I did not know Seamus Deane well when I asked him if he would be interested in examining my DPhil thesis in Oxford. This was the summer of 1992. I was in Dublin and went to see him in his office in UCD where he was literally boxing up books and papers prior to his departure for the University of Notre Dame. He seemed happy to have a distraction from a no doubt tedious task of sorting through stacks of material accumulated over the previous two decades.
He asked what I was working on, so I explained the topic – the way that philosophers like John Locke, the third Earl of Shaftesbury, and the Irish thinker Francis Hutcheson read travel accounts and argued about the moral content of human nature. Deane was not perhaps the obvious person to take on the assignment of examiner, given his reputation as a critic of Irish literature, especially in Celtic Revivals (1985), as editor of The Field Day Anthology of Irish Writing, 3 vols. (1991), and as a poet. But I had heard a lecture he had given that appeared in the first number of Eighteenth-Century Ireland on “Swift and the Anglo-Irish Intellect” (1986), which had something to say about Shaftesbury’s scepticism about travel writing. I thought he might appreciate a thesis which explored the issue in more detail. He was in good humour. “Sounds better than the last thesis I was invited to examine in over there,” he said. This was sufficient encouragement for me.
Some months later, when the time came for the viva, Deane arrived at the Examination Halls in Oxford with that characteristic upright gait and relaxed manner, and equally characteristic dark-hued, patterned jacket and jumper, with the slightly mismatched trousers. There was no sense of dressing especially for the occasion. The internal examiner and I, as required, were wearing academic robes. Seamus, who had done his graduate work in Cambridge, was no stranger to the system but he was also not one for ceremony, I detected. I had the feeling that the internal examiner, the eighteenth-century scholar, Prof. Tony Nuttall, was unfamiliar with him and his work, though eminently courteous.
Deane kicked off the proceedings and asked a question pitched at such an altitude that I had to ask him to explain it again. I am afraid that the second version was no easier for me to understand than the first. Challenging though it was to start this way, his manner of broaching things was not designed to impress or intimidate. He simply operated at a prodigious intellectual level and gave people the benefit of assuming they did the same. We soon got into a good conversation where it became clear that his interests lay in the later eighteenth century, in Diderot and others and their relationship to travel, and indeed to Burke, as befitted someone whose own doctoral work focused on responses to the French Revolution (published as The French Revolution and the Enlightenment in England, 1789–1832 (1988)). The challenge for me was to elaborate how and why attitudes to travel-writing had changed since the middle decades of the century. His report was generous. I got the degree.
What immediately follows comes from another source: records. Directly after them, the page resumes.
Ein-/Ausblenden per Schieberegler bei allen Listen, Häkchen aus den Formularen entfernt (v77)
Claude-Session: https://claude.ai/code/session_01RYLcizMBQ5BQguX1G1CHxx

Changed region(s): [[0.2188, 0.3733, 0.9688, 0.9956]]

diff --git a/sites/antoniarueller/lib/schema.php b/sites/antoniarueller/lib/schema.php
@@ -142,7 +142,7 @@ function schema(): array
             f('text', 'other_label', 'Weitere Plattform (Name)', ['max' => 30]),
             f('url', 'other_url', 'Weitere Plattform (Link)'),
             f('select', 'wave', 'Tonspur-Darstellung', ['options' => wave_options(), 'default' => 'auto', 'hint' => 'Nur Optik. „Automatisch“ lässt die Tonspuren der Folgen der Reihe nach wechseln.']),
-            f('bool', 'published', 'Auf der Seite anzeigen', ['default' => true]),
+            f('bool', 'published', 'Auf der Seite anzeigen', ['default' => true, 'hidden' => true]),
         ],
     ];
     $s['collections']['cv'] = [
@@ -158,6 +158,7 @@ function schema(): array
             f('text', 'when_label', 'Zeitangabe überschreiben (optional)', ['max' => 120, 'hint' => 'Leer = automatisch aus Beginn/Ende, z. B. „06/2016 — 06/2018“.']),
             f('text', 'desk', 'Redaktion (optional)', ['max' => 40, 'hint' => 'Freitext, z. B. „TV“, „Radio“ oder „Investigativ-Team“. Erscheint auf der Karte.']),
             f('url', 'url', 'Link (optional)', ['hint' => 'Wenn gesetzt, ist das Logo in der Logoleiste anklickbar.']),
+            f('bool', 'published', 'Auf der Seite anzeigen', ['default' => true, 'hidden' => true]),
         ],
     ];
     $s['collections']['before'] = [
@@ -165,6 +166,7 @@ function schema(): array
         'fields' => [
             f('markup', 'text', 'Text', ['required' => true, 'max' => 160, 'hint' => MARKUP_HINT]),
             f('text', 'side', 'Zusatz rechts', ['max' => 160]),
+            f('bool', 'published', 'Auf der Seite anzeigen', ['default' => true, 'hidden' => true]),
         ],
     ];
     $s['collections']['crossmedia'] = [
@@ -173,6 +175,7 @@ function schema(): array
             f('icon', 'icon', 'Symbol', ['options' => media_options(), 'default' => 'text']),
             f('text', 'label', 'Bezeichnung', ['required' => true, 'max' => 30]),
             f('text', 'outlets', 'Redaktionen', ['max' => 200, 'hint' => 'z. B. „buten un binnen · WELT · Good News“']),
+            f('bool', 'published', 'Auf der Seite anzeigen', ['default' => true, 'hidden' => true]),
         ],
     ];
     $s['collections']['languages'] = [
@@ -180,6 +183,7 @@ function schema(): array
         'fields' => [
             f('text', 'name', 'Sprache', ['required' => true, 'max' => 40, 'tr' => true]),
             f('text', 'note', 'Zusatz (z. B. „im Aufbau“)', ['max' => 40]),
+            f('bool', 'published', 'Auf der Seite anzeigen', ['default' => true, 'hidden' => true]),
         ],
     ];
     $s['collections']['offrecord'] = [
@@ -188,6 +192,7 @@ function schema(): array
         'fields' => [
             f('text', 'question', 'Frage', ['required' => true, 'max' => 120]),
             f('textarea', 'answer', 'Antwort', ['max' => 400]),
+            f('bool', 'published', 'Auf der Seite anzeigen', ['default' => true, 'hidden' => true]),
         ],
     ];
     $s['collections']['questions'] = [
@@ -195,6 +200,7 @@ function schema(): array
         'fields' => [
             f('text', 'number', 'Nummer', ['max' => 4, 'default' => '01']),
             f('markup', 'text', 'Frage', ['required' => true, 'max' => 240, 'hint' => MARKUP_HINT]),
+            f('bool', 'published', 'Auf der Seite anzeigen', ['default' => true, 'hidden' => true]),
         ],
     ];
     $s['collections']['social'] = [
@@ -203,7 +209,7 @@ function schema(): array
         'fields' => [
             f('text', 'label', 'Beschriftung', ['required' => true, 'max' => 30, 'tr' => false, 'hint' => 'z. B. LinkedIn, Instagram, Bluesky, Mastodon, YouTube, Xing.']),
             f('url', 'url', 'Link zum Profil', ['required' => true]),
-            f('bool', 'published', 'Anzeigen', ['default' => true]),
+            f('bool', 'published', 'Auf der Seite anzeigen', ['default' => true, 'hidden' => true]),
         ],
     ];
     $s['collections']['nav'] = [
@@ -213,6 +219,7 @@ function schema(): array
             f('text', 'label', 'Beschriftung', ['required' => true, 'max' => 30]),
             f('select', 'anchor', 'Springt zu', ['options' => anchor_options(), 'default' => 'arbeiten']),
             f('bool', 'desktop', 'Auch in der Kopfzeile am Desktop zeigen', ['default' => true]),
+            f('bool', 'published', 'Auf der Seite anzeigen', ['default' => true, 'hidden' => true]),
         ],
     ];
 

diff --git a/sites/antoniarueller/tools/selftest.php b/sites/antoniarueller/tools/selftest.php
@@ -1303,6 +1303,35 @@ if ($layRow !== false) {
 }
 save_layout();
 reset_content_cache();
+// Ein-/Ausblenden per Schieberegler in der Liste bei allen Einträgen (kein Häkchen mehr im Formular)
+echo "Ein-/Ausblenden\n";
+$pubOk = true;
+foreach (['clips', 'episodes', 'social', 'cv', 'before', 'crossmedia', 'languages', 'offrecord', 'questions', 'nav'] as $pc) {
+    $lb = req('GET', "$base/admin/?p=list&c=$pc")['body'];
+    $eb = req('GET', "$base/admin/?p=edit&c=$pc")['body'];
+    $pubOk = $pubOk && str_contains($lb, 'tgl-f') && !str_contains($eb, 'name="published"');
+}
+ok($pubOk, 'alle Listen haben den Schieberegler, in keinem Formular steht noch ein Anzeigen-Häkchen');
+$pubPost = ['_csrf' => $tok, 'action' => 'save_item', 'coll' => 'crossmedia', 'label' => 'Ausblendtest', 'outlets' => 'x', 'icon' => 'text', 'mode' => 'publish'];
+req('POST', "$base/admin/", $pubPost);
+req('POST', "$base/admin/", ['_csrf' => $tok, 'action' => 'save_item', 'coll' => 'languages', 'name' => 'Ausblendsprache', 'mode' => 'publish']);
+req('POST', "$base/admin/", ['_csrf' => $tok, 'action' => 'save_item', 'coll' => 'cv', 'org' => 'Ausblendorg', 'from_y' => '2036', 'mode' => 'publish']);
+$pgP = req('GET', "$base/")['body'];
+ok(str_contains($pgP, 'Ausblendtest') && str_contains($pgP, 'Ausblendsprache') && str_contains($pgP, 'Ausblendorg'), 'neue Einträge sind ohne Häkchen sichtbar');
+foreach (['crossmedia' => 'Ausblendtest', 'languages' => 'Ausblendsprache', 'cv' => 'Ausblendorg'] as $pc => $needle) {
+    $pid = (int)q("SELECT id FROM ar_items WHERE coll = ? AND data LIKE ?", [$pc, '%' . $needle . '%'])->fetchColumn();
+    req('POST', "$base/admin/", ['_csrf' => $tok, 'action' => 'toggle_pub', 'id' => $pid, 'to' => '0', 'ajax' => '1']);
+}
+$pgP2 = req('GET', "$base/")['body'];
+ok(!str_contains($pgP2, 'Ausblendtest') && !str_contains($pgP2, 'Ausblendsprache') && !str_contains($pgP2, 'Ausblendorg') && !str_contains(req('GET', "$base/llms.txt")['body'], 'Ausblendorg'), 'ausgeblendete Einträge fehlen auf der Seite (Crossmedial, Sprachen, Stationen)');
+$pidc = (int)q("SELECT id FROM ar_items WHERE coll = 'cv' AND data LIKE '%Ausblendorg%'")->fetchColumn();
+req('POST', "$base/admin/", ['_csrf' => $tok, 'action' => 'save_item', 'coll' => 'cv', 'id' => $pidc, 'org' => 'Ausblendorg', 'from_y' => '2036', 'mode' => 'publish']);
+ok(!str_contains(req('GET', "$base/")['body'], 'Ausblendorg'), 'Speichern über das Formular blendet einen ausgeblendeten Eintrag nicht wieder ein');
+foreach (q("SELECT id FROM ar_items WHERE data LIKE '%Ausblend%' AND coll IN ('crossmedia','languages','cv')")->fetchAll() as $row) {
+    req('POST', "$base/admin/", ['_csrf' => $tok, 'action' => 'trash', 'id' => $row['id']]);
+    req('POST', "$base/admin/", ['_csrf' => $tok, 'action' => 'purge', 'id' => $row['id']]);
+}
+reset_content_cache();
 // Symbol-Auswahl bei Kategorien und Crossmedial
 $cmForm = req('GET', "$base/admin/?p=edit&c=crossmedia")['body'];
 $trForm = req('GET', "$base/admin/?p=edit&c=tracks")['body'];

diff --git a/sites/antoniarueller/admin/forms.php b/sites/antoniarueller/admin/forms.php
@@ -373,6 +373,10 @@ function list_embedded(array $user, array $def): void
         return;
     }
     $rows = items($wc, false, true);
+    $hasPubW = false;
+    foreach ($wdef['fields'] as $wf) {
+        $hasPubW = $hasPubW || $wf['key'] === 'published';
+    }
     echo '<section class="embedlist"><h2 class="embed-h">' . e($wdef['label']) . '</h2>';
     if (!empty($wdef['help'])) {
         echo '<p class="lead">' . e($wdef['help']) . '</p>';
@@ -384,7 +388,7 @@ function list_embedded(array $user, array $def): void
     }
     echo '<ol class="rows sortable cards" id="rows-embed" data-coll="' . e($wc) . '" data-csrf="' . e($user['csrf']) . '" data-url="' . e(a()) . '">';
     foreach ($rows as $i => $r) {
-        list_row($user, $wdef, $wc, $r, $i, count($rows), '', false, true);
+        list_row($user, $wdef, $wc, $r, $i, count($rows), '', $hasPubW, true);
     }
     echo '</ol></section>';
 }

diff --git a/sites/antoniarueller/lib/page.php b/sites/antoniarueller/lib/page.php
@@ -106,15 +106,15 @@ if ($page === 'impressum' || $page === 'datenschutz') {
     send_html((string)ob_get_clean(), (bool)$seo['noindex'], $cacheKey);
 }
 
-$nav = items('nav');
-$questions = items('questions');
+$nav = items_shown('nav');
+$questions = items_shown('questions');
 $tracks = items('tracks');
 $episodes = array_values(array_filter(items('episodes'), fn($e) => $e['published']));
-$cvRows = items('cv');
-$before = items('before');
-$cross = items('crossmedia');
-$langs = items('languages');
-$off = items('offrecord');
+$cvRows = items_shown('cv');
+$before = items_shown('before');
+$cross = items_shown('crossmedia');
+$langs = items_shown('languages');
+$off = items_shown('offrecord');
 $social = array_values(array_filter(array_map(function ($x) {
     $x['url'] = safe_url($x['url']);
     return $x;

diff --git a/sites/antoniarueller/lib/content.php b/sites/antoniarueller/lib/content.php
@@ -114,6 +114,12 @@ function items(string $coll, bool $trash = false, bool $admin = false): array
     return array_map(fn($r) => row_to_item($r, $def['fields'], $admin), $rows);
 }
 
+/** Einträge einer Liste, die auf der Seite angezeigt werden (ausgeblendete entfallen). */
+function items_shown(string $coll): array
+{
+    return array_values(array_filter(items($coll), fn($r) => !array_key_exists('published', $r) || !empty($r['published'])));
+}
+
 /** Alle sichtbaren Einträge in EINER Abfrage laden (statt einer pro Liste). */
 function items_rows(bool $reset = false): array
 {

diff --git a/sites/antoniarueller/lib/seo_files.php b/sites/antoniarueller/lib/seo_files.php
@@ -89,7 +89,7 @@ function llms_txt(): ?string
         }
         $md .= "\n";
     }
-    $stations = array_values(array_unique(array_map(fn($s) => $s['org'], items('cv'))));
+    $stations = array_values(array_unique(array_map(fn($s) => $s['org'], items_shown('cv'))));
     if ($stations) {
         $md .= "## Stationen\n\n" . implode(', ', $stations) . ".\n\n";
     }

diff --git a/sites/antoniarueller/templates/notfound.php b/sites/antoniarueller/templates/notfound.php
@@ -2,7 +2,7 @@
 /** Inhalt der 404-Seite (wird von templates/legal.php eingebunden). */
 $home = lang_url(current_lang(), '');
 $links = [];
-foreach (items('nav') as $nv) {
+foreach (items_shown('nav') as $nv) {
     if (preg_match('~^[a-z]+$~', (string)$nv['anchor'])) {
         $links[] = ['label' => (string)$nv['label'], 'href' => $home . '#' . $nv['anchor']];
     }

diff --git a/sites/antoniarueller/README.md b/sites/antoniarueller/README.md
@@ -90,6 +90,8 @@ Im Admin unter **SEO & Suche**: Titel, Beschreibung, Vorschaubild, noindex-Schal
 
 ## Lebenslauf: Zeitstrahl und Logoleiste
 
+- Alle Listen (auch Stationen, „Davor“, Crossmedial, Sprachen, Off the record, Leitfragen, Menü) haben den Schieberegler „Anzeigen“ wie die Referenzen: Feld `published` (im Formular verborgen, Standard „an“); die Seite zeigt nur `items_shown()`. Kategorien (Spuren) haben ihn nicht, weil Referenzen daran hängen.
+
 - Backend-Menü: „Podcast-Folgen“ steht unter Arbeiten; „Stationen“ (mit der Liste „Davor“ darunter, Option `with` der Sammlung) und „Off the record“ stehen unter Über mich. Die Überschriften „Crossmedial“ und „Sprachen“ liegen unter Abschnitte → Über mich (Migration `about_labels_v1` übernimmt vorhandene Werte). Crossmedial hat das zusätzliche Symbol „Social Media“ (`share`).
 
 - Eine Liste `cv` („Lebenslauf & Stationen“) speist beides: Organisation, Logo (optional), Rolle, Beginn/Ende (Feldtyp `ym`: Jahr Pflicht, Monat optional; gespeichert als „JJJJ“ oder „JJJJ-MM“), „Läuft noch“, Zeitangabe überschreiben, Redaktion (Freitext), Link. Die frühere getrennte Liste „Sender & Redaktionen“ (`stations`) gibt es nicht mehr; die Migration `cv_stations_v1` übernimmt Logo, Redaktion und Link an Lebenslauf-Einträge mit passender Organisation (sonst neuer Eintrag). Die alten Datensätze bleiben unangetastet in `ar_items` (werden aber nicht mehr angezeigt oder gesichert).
I saw him next when he returned to Oxford to give the Clarendon Lectures in 1995, a series that became Strange Country: Modernity and Irish Writing since 1790 (1996). I was delighted to get a mention in a note to the opening chapter in a discussion of Burke’s Reflections, and to have contributed, however modestly, to his thinking.
His lectures attracted a huge audience and it was clear that his reputation and recognition in the UK had grown, perhaps from publication of The Field Day Anthology. Meeting socially after one of the talks, he spoke memorably about the writing process of what would soon appear as Reading in the Dark (1996), a brilliant work that had gone through many drafts and vicissitudes. When it came out, I remember sending him a copy of Camara Laye’s L’Enfant noir which I thought he would enjoy.
Future generations will face a daunting task of responding to his life’s work, with its range, depth, and mastery of sources, and much will be written about his place in Ireland’s cultural history during a key period of conflict, redefinition and regeneration, underpinned by remarkable connections with the great literary figures of his time. And I cannot but think that, in times to come, people will still discern in the weight and wealth of his scholarship, on disparate topics, an extraordinary intellect, great reserves of wit and an abiding humanity. Such was the person who, all those years ago, took time from packing for America, and another phase of a great career, to sit and talk with a graduate student working on philosophy and travel writing.
Daniel Carey, MRIA, is Director of the Moore Institute for the Humanities and Social Studies at NUI Galway and Professor of English in the School of English and Creative Arts. He is a Vice-President of the Royal Irish Academy and a board member of the Irish Research Council. He was Chair of the Irish Humanities Alliance 2014-16.